DATA:
______

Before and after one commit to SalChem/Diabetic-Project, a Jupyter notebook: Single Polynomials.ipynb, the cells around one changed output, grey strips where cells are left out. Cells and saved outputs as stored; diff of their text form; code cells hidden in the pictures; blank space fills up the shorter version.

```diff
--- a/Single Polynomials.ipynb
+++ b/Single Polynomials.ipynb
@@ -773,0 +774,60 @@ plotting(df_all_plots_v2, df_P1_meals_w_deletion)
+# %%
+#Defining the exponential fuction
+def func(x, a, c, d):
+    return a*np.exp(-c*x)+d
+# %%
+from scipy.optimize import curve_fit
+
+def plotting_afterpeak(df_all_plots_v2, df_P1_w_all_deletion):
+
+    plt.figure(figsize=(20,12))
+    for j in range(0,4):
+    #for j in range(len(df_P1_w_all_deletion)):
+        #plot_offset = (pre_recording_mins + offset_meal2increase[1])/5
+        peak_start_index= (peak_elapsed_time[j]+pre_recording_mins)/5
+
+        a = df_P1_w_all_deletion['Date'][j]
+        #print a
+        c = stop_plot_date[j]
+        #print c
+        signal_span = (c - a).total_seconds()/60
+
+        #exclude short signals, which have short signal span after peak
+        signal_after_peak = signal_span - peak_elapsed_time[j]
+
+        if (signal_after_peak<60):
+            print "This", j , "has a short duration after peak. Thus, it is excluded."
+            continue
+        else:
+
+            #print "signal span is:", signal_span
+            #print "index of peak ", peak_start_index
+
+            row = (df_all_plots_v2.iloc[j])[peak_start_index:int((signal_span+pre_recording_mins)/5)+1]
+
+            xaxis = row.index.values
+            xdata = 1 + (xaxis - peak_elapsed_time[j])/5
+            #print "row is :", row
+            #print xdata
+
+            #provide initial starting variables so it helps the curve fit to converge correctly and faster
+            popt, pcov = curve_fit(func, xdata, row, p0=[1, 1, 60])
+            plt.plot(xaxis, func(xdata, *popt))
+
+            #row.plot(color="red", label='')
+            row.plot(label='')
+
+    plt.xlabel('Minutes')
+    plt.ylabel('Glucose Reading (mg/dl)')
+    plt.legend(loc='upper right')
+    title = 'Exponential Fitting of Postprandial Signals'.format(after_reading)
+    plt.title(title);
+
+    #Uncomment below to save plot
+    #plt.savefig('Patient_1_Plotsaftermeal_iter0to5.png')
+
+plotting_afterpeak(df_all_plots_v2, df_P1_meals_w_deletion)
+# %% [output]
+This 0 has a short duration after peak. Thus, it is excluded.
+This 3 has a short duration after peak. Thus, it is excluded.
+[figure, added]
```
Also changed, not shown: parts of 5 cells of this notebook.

______

EXERCISE DESCRIPTION: Which lines of the records above hold the word "title"? Copy each one out.

SOLVED EXERCISE:
+    title = 'Exponential Fitting of Postprandial Signals'.format(after_reading)
+    plt.title(title);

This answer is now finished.